St. George Basilica, Angamaly
The construction work of newly built St George church, was initiated by the then Vicar, Very Rev. Fr. Paul Kariyatty. The foundation stone was laid by Cardinal Mar Varkey Vithayathil on 16th November, 1997 and the Church was consecrated on 31st December, 2006. It stands as the biggest church in Kerala having an area of 24,000 sq. feet and can accommodate 8,000 people at a stretch. The alter covers 2000 sq. feet and is furnished with statues of Holy men in glittering crystal and in metal.
At a time 50 priests can celebrate the Holy mass in Altar. A 24 feet length statue of crucified Christ along with St. Mary and St. John is affixed on the Altar. The dome of the church is about 185 ft height from the floor, which is mounted with a globe weighing 750 kg and a stainless steel 450 kg. The 16 windows surrounding the dome is decorated with the portraits of the Apostles, and the 64 windows of the church are imprinted with the Holy Men and the incidents of the New and the Old Testaments, on Belgium glass.
Pope Benedict XVI raised the Forane church into a Minor Basilica and informed through a decree to Cardinal Varkey Vithayathil, the Major Archbishop of the Syro-Malabar Church of Ernakulam-Angamaly. The decree was signed on 24th June, 2009 by the Prefect Cardinal Anonius Canizares Lovera of the Congregation for the Divine Worship and Discipline of the Sacraments. The Official declaration function was conducted in the evening of 27th August, 2009; and twenty eight bishops from all over the India were participated in the majestic historical function.

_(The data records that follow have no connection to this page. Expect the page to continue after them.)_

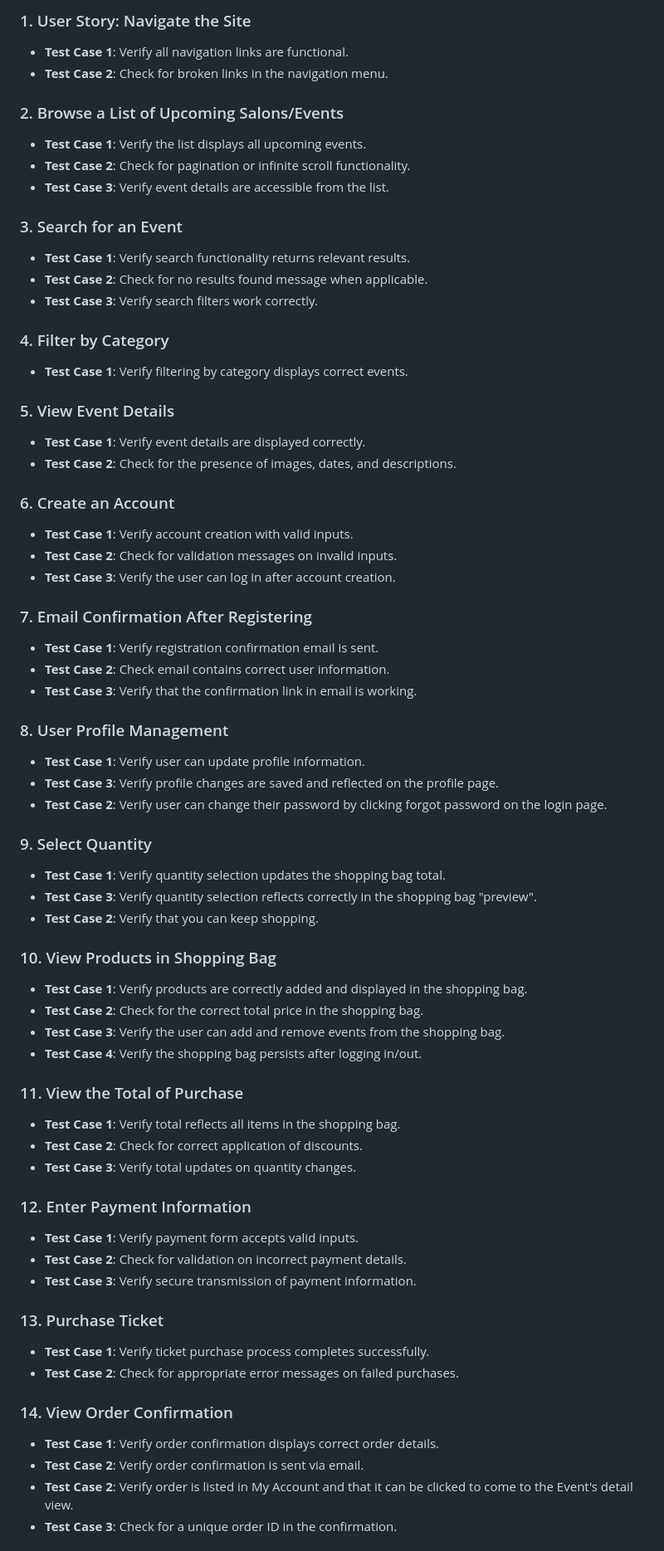
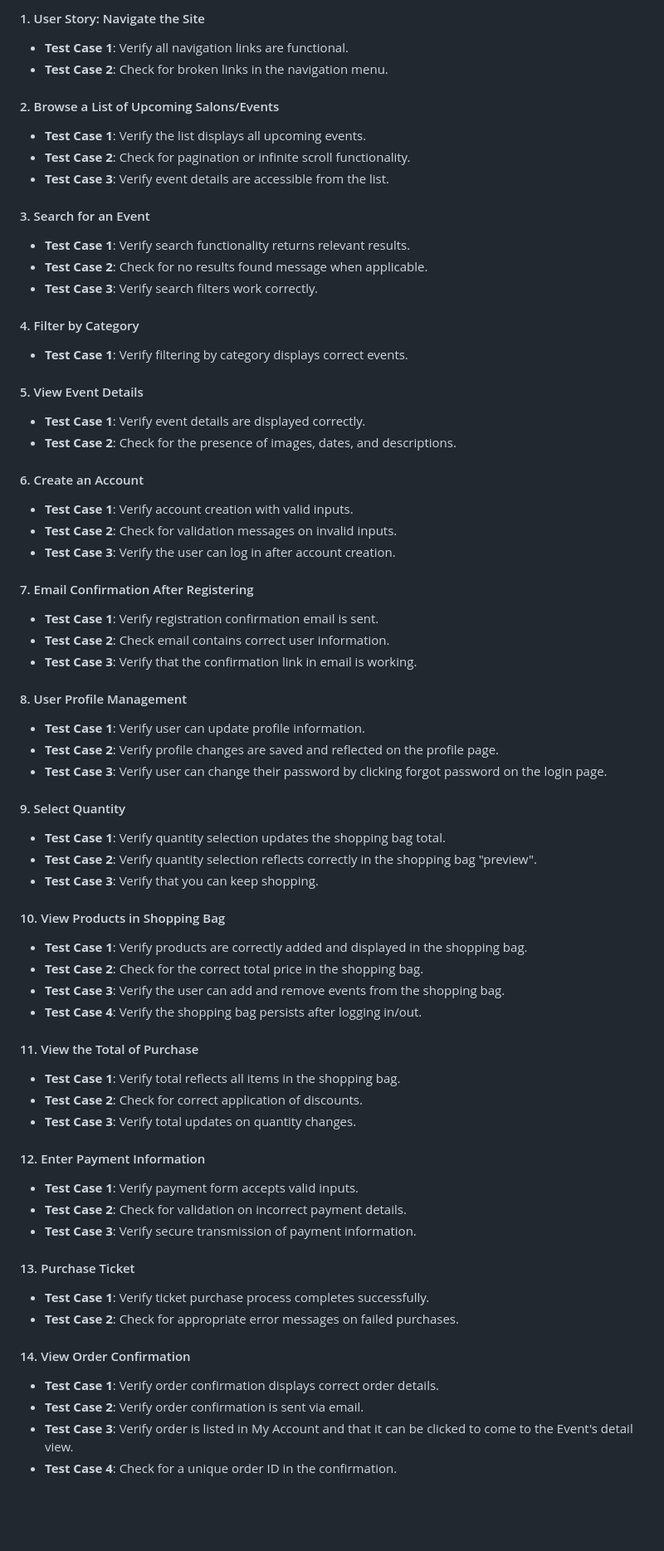
Before and after one commit to Josseyo/Salon, a Markdown page: README.md, the part around one of its changes. Shown at 83% size. Drawn GitHub-style; folded sections open; blank space fills up the shorter version.

```diff
--- a/README.md
+++ b/README.md
@@ -480,68 +511,68 @@ Features and workflows were manually tested across different screen sizes and br
 
-### 1. User Story: Navigate the Site
+#### 1. User Story: Navigate the Site
 - **Test Case 1**: Verify all navigation links are functional.
 - **Test Case 2**: Check for broken links in the navigation menu.
 
-### 2. Browse a List of Upcoming Salons/Events
+#### 2. Browse a List of Upcoming Salons/Events
 - **Test Case 1**: Verify the list displays all upcoming events.
 - **Test Case 2**: Check for pagination or infinite scroll functionality.
 - **Test Case 3**: Verify event details are accessible from the list.
 
-### 3. Search for an Event
+#### 3. Search for an Event
 - **Test Case 1**: Verify search functionality returns relevant results.
 - **Test Case 2**: Check for no results found message when applicable.
 - **Test Case 3**: Verify search filters work correctly.
 
-### 4. Filter by Category
+#### 4. Filter by Category
 - **Test Case 1**: Verify filtering by category displays correct events.
 
-### 5. View Event Details
+#### 5. View Event Details
 - **Test Case 1**: Verify event details are displayed correctly.
 - **Test Case 2**: Check for the presence of images, dates, and descriptions.
 
-### 6. Create an Account
+#### 6. Create an Account
 - **Test Case 1**: Verify account creation with valid inputs.
 - **Test Case 2**: Check for validation messages on invalid inputs.
 - **Test Case 3**: Verify the user can log in after account creation.
 
-### 7. Email Confirmation After Registering
+#### 7. Email Confirmation After Registering
 - **Test Case 1**: Verify registration confirmation email is sent.
 - **Test Case 2**: Check email contains correct user information.
 - **Test Case 3**: Verify that the confirmation link in email is working.
 
-### 8. User Profile Management
+#### 8. User Profile Management
 - **Test Case 1**: Verify user can update profile information.
-- **Test Case 3**: Verify profile changes are saved and reflected on the profile page.
-- **Test Case 2**: Verify user can change their password by clicking forgot password on the login page.
+- **Test Case 2**: Verify profile changes are saved and reflected on the profile page.
+- **Test Case 3**: Verify user can change their password by clicking forgot password on the login page.
 
-### 9. Select Quantity
+#### 9. Select Quantity
 - **Test Case 1**: Verify quantity selection updates the shopping bag total.
-- **Test Case 3**: Verify quantity selection reflects correctly in the shopping bag "preview".
-- **Test Case 2**: Verify that you can keep shopping.
+- **Test Case 2**: Verify quantity selection reflects correctly in the shopping bag "preview".
+- **Test Case 3**: Verify that you can keep shopping.
 
-### 10. View Products in Shopping Bag
+#### 10. View Products in Shopping Bag
 - **Test Case 1**: Verify products are correctly added and displayed in the shopping bag.
 - **Test Case 2**: Check for the correct total price in the shopping bag.
 - **Test Case 3**: Verify the user can add and remove events from the shopping bag.
 - **Test Case 4**: Verify the shopping bag persists after logging in/out.
 
-### 11. View the Total of Purchase
+#### 11. View the Total of Purchase
 - **Test Case 1**: Verify total reflects all items in the shopping bag.
 - **Test Case 2**: Check for correct application of discounts.
 - **Test Case 3**: Verify total updates on quantity changes.
 
-### 12. Enter Payment Information
+#### 12. Enter Payment Information
 - **Test Case 1**: Verify payment form accepts valid inputs.
 - **Test Case 2**: Check for validation on incorrect payment details.
 - **Test Case 3**: Verify secure transmission of payment information.
 
-### 13. Purchase Ticket
+#### 13. Purchase Ticket
 - **Test Case 1**: Verify ticket purchase process completes successfully.
 - **Test Case 2**: Check for appropriate error messages on failed purchases.
 
-### 14. View Order Confirmation
+#### 14. View Order Confirmation
 - **Test Case 1**: Verify order confirmation displays correct order details.
 - **Test Case 2**: Verify order confirmation is sent via email.
-- **Test Case 2**: Verify order is listed in My Account and that it can be clicked to come to the Event's detail view.
-- **Test Case 3**: Check for a unique order ID in the confirmation.
+- **Test Case 3**: Verify order is listed in My Account and that it can be clicked to come to the Event's detail view.
+- **Test Case 4**: Check for a unique order ID in the confirmation.
 
```
Also changed, not shown: other parts of README.md (+123 -73 lines).
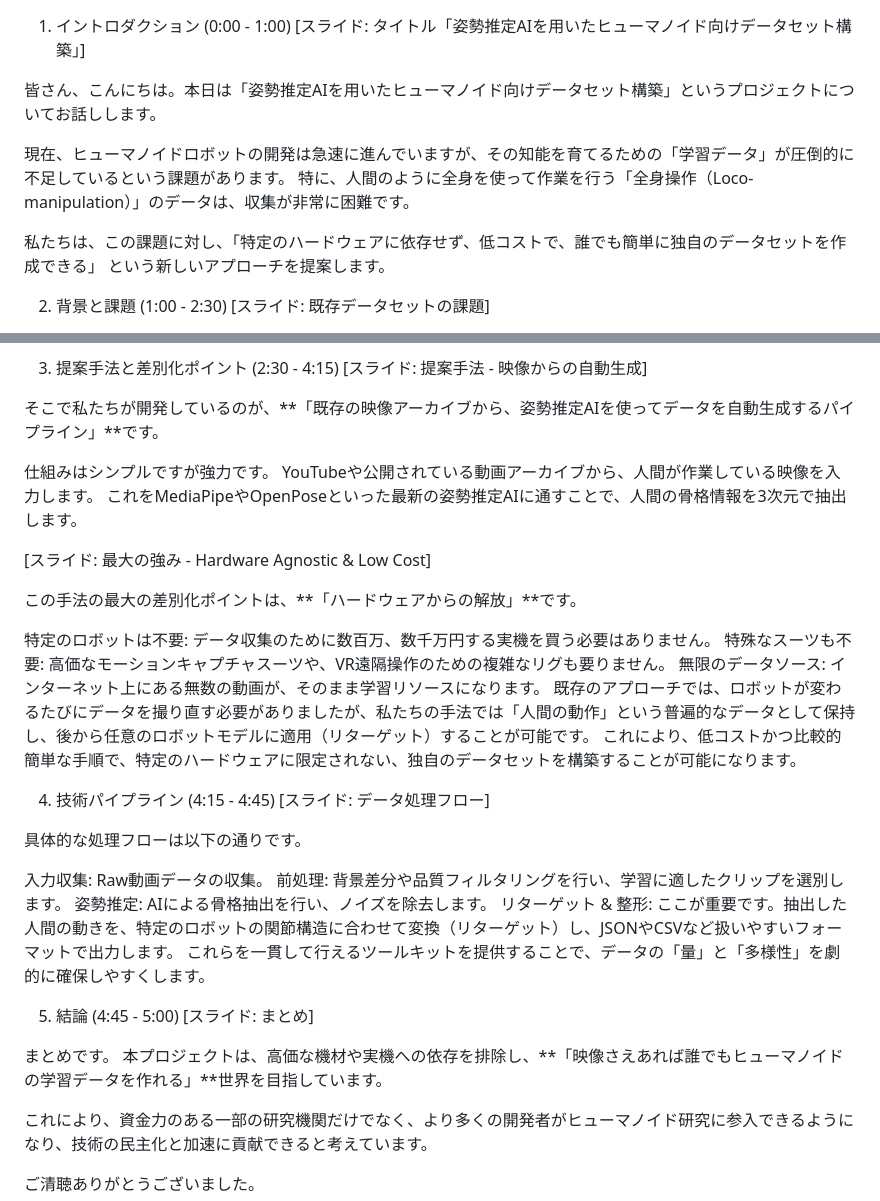
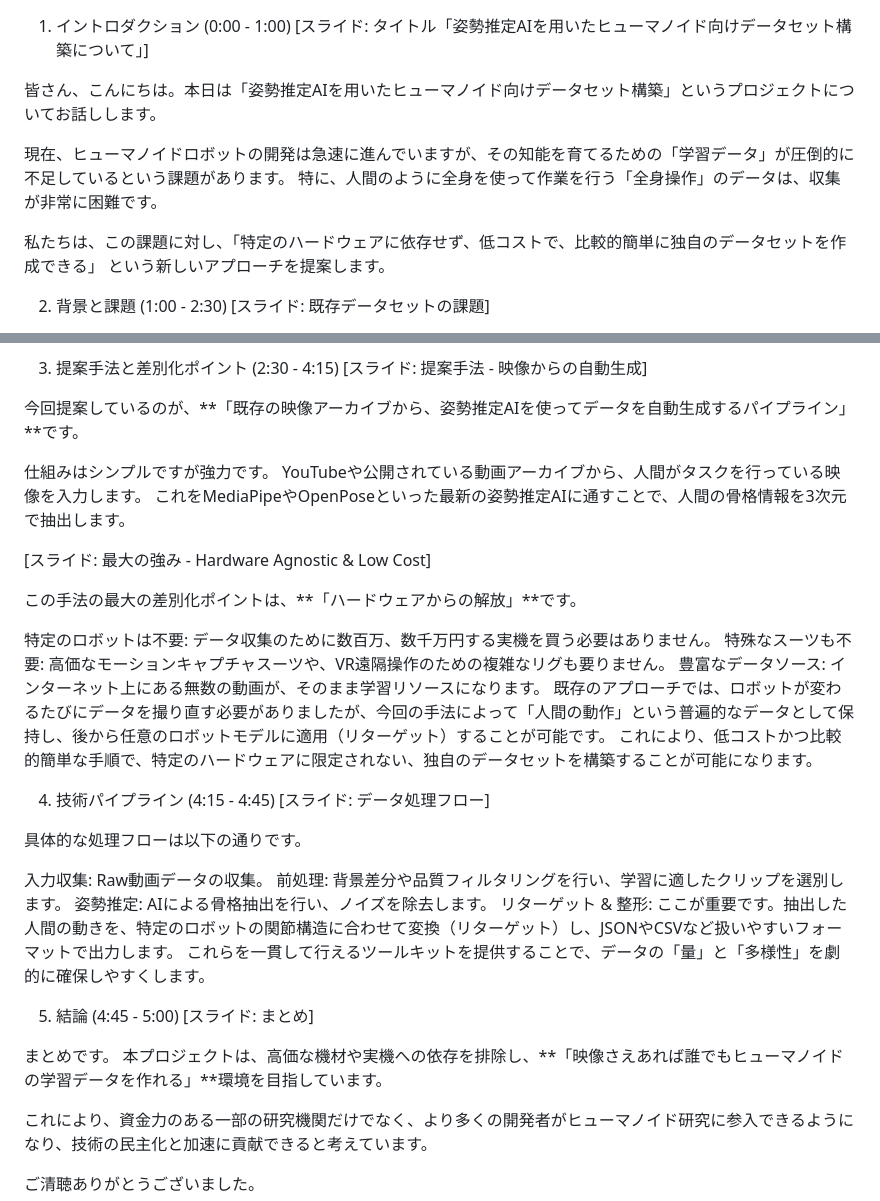
Before and after one commit to HBCpen/Dataset-for-Humanoids-Using-Posture_Estimation_AI, a Markdown page: 発表資料.md, 2 parts joined by grey strips. Drawn GitHub-style.

Commit message:
文体を一部修正

```diff
--- a/発表資料.md
+++ b/発表資料.md
@@ -1,11 +1,11 @@
 1. イントロダクション (0:00 - 1:00)
-[スライド: タイトル「姿勢推定AIを用いたヒューマノイド向けデータセット構築」]
+[スライド: タイトル「姿勢推定AIを用いたヒューマノイド向けデータセット構築について」]
 
 皆さん、こんにちは。本日は「姿勢推定AIを用いたヒューマノイド向けデータセット構築」というプロジェクトについてお話しします。
 
-現在、ヒューマノイドロボットの開発は急速に進んでいますが、その知能を育てるための「学習データ」が圧倒的に不足しているという課題があります。 特に、人間のように全身を使って作業を行う「全身操作（Loco-manipulation）」のデータは、収集が非常に困難です。
+現在、ヒューマノイドロボットの開発は急速に進んでいますが、その知能を育てるための「学習データ」が圧倒的に不足しているという課題があります。 特に、人間のように全身を使って作業を行う「全身操作」のデータは、収集が非常に困難です。
 
-私たちは、この課題に対し、「特定のハードウェアに依存せず、低コストで、誰でも簡単に独自のデータセットを作成できる」 という新しいアプローチを提案します。
+私たちは、この課題に対し、「特定のハードウェアに依存せず、低コストで、比較的簡単に独自のデータセットを作成できる」 という新しいアプローチを提案します。
 
 2. 背景と課題 (1:00 - 2:30)
 [スライド: 既存データセットの課題]
@@ -23,9 +23,9 @@
 3. 提案手法と差別化ポイント (2:30 - 4:15)
 [スライド: 提案手法 - 映像からの自動生成]
 
-そこで私たちが開発しているのが、**「既存の映像アーカイブから、姿勢推定AIを使ってデータを自動生成するパイプライン」**です。
+今回提案しているのが、**「既存の映像アーカイブから、姿勢推定AIを使ってデータを自動生成するパイプライン」**です。
 
-仕組みはシンプルですが強力です。 YouTubeや公開されている動画アーカイブから、人間が作業している映像を入力します。 これをMediaPipeやOpenPoseといった最新の姿勢推定AIに通すことで、人間の骨格情報を3次元で抽出します。
+仕組みはシンプルですが強力です。 YouTubeや公開されている動画アーカイブから、人間がタスクを行っている映像を入力します。 これをMediaPipeやOpenPoseといった最新の姿勢推定AIに通すことで、人間の骨格情報を3次元で抽出します。
 
 [スライド: 最大の強み - Hardware Agnostic & Low Cost]
 
@@ -33,8 +33,8 @@
 
 特定のロボットは不要: データ収集のために数百万、数千万円する実機を買う必要はありません。
 特殊なスーツも不要: 高価なモーションキャプチャスーツや、VR遠隔操作のための複雑なリグも要りません。
-無限のデータソース: インターネット上にある無数の動画が、そのまま学習リソースになります。
-既存のアプローチでは、ロボットが変わるたびにデータを撮り直す必要がありましたが、私たちの手法では「人間の動作」という普遍的なデータとして保持し、後から任意のロボットモデルに適用（リターゲット）することが可能です。 これにより、低コストかつ比較的簡単な手順で、特定のハードウェアに限定されない、独自のデータセットを構築することが可能になります。
+豊富なデータソース: インターネット上にある無数の動画が、そのまま学習リソースになります。
+既存のアプローチでは、ロボットが変わるたびにデータを撮り直す必要がありましたが、今回の手法によって「人間の動作」という普遍的なデータとして保持し、後から任意のロボットモデルに適用（リターゲット）することが可能です。 これにより、低コストかつ比較的簡単な手順で、特定のハードウェアに限定されない、独自のデータセットを構築することが可能になります。
 
 4. 技術パイプライン (4:15 - 4:45)
 [スライド: データ処理フロー]
@@ -50,7 +50,7 @@
 5. 結論 (4:45 - 5:00)
 [スライド: まとめ]
 
-まとめです。 本プロジェクトは、高価な機材や実機への依存を排除し、**「映像さえあれば誰でもヒューマノイドの学習データを作れる」**世界を目指しています。
+まとめです。 本プロジェクトは、高価な機材や実機への依存を排除し、**「映像さえあれば誰でもヒューマノイドの学習データを作れる」**環境を目指しています。
 
 これにより、資金力のある一部の研究機関だけでなく、より多くの開発者がヒューマノイド研究に参入できるようになり、技術の民主化と加速に貢献できると考えています。
 
```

Angamaly parish with more than 2400 catholic families – the origin of St Thomas Syrian Christians in Malabar (Kerala), is now spiritually progressing by convincing and retrieving its lost antiquity.
The annual feast is celebrated as” Puthunjayar perunnal” in the name of Parish patron saint ‘St George’. According to traditional belief, St. George (A.D.275 – 23April 303), a Christian Martyr, was a Roman soldier and priest in the guard of Diocletian. In Hagiography St George is one of the most venerated saints in the Catholic (western and Eastern Rites), Anglican and Orthodox churches. He is commemorated in the tale of St. George and the Dragon and is one of the fourteen holy helpers.
At Angamaly the “Puthunjayar perunnal” is celebrated on Sunday and Monday, which come just after the Easter. There is no clear evidence about the commencement year of this festival. In ancient years, Angamaly was infested with bushes and reptiles mostly snake; which created a fearful environment for the residents. To surmount this situation, the people used to keep aside milk, eggs, fruits etc as an offering.
Knowing this, the Christian missionaries tried to eradicate their phony beliefs by enlightening gospel. They imparted knowledge about the gracious and audacious St. George. Soon after, the people became obliged to St George (locally called Geevarghese ) by experiencing the miraculous powers of St. George. The existing miraculous statue of St George at Angamaly Basilica was brought from Persia about six centuries ago. There are lot of mythical stories lively active about this statue among the people.
A folklore dance known as” Thullal “, sometimes mockingly called” devil’s dance”, was used to play during this festival to attract people, which are now banned by the ecclesiastical authorities. This annual feast is one of the widely celebrated catholic festivals in Kerala, in which many people from all over South India arrive in legions, especially from Udmelpettu (Tamil Nadu), with prayers and offerings. The offerings by the people’s mainly constitutes models and statues of snakes and eggs made of gold or silver, statues of saints, hens , oil etc. The Octave is also celebrated on Sunday in grand manner